▸ Input records:

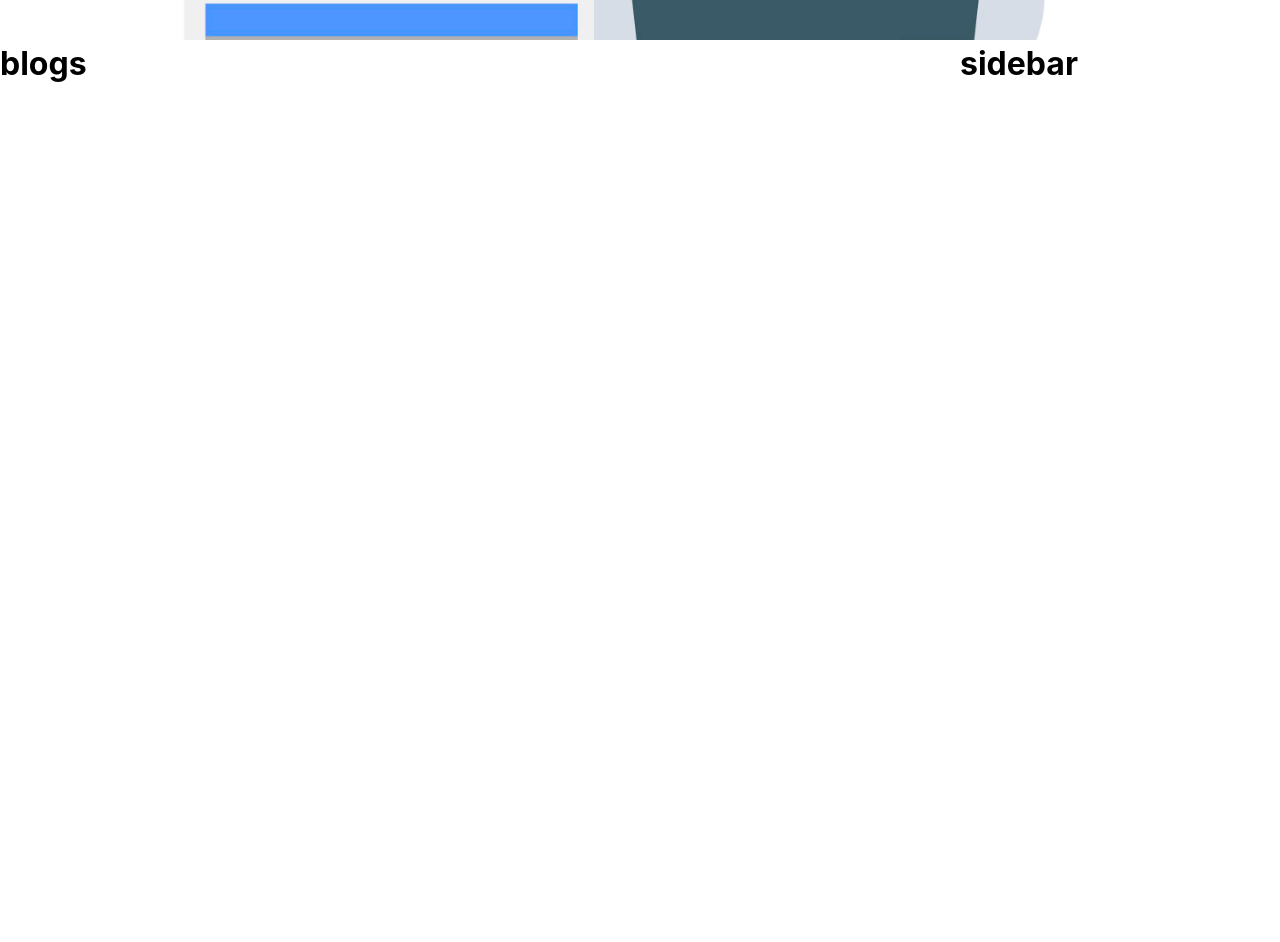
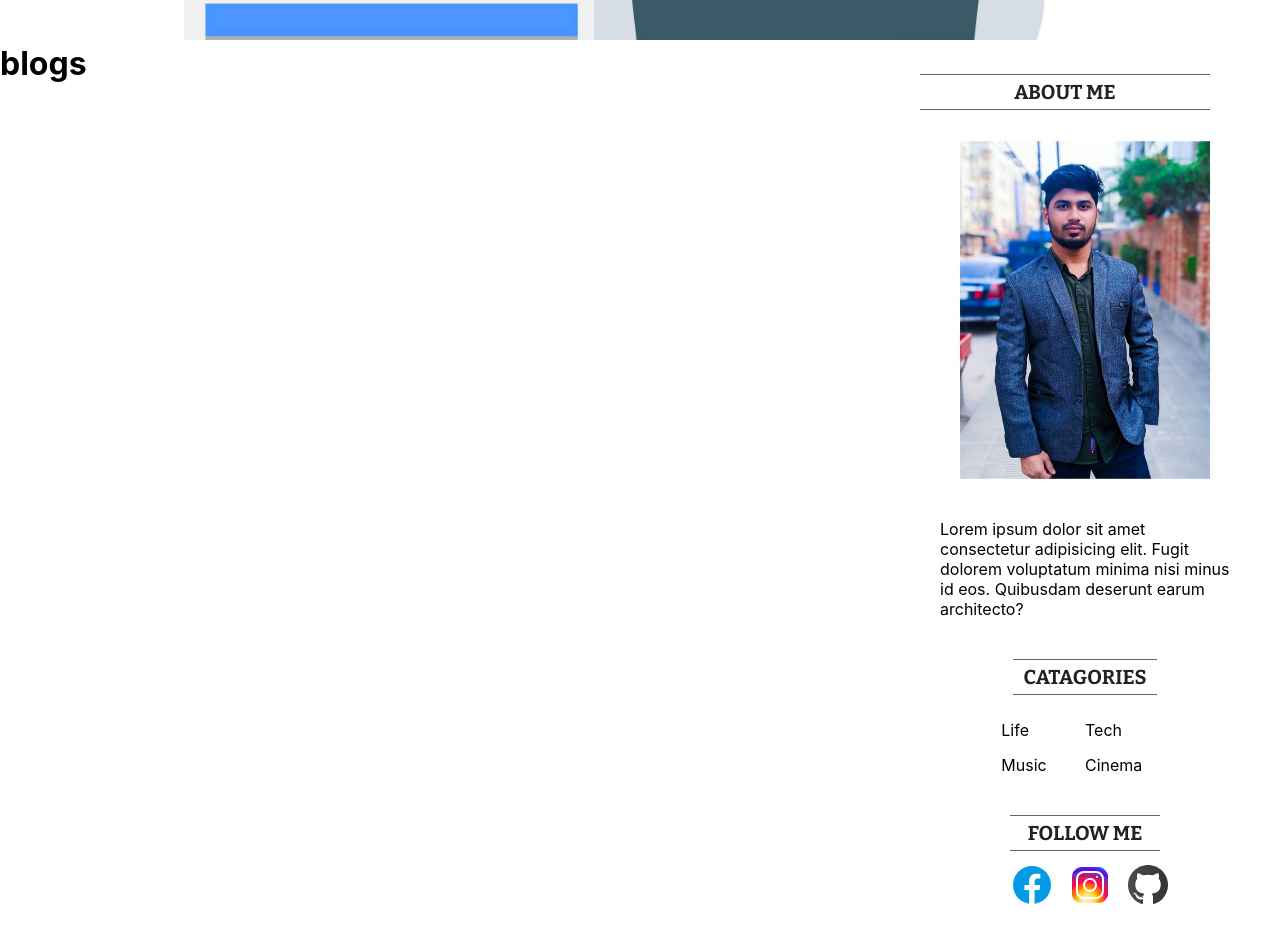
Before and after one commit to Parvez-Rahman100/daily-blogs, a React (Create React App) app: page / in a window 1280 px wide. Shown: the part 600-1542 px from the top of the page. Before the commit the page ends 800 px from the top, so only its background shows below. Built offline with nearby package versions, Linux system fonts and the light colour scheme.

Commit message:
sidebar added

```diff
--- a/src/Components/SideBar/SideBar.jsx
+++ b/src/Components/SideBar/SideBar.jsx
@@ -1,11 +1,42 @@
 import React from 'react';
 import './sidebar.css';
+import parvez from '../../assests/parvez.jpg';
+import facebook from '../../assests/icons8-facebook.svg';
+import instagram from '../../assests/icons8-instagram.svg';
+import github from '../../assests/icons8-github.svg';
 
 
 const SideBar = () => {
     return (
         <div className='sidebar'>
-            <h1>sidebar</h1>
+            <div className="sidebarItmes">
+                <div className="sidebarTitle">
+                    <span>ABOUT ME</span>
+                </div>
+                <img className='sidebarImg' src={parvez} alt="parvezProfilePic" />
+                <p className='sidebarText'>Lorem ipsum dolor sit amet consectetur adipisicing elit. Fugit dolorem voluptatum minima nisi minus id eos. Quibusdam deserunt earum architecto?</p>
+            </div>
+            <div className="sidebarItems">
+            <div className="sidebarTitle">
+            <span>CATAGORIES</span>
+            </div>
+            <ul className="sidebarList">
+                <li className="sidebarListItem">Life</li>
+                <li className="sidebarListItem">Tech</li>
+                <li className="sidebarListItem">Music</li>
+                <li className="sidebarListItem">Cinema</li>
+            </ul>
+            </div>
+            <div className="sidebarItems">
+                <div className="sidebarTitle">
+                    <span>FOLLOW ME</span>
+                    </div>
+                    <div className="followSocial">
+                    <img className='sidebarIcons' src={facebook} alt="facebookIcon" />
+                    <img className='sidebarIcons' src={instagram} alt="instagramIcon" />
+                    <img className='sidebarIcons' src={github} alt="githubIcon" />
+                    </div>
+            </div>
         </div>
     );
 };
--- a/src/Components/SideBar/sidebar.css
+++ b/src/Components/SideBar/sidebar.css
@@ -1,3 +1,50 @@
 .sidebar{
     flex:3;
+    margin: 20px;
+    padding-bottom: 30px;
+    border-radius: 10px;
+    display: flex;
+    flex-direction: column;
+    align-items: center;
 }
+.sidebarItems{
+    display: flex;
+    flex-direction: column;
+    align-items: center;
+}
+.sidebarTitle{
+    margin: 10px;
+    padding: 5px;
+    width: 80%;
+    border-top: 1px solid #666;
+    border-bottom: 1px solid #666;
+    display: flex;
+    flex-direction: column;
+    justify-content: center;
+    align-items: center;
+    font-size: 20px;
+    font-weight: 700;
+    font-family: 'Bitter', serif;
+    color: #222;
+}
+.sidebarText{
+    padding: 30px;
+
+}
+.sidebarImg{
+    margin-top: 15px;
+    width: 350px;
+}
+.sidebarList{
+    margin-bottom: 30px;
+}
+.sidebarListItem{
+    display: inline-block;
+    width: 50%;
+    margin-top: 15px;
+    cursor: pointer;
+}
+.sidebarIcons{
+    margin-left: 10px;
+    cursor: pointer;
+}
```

▸ Your objective:
Retype all entries above verbatim; no pictures belong in the copy.

▸ Solution to the exercise:
Before and after one commit to Parvez-Rahman100/daily-blogs, a React (Create React App) app: page / in a window 1280 px wide. Shown: the part 600-1542 px from the top of the page. Before the commit the page ends 800 px from the top, so only its background shows below. Built offline with nearby package versions, Linux system fonts and the light colour scheme.

Commit message:
sidebar added

```diff
--- a/src/Components/SideBar/SideBar.jsx
+++ b/src/Components/SideBar/SideBar.jsx
@@ -1,11 +1,42 @@
 import React from 'react';
 import './sidebar.css';
+import parvez from '../../assests/parvez.jpg';
+import facebook from '../../assests/icons8-facebook.svg';
+import instagram from '../../assests/icons8-instagram.svg';
+import github from '../../assests/icons8-github.svg';
 
 
 const SideBar = () => {
     return (
         <div className='sidebar'>
-            <h1>sidebar</h1>
+            <div className="sidebarItmes">
+                <div className="sidebarTitle">
+                    <span>ABOUT ME</span>
+                </div>
+                <img className='sidebarImg' src={parvez} alt="parvezProfilePic" />
+                <p className='sidebarText'>Lorem ipsum dolor sit amet consectetur adipisicing elit. Fugit dolorem voluptatum minima nisi minus id eos. Quibusdam deserunt earum architecto?</p>
+            </div>
+            <div className="sidebarItems">
+            <div className="sidebarTitle">
+            <span>CATAGORIES</span>
+            </div>
+            <ul className="sidebarList">
+                <li className="sidebarListItem">Life</li>
+                <li className="sidebarListItem">Tech</li>
+                <li className="sidebarListItem">Music</li>
+                <li className="sidebarListItem">Cinema</li>
+            </ul>
+            </div>
+            <div className="sidebarItems">
+                <div className="sidebarTitle">
+                    <span>FOLLOW ME</span>
+                    </div>
+                    <div className="followSocial">
+                    <img className='sidebarIcons' src={facebook} alt="facebookIcon" />
+                    <img className='sidebarIcons' src={instagram} alt="instagramIcon" />
+                    <img className='sidebarIcons' src={github} alt="githubIcon" />
+                    </div>
+            </div>
         </div>
     );
 };
--- a/src/Components/SideBar/sidebar.css
+++ b/src/Components/SideBar/sidebar.css
@@ -1,3 +1,50 @@
 .sidebar{
     flex:3;
+    margin: 20px;
+    padding-bottom: 30px;
+    border-radius: 10px;
+    display: flex;
+    flex-direction: column;
+    align-items: center;
 }
+.sidebarItems{
+    display: flex;
+    flex-direction: column;
+    align-items: center;
+}
+.sidebarTitle{
+    margin: 10px;
+    padding: 5px;
+    width: 80%;
+    border-top: 1px solid #666;
+    border-bottom: 1px solid #666;
+    display: flex;
+    flex-direction: column;
+    justify-content: center;
+    align-items: center;
+    font-size: 20px;
+    font-weight: 700;
+    font-family: 'Bitter', serif;
+    color: #222;
+}
+.sidebarText{
+    padding: 30px;
+
+}
+.sidebarImg{
+    margin-top: 15px;
+    width: 350px;
+}
+.sidebarList{
+    margin-bottom: 30px;
+}
+.sidebarListItem{
+    display: inline-block;
+    width: 50%;
+    margin-top: 15px;
+    cursor: pointer;
+}
+.sidebarIcons{
+    margin-left: 10px;
+    cursor: pointer;
+}
```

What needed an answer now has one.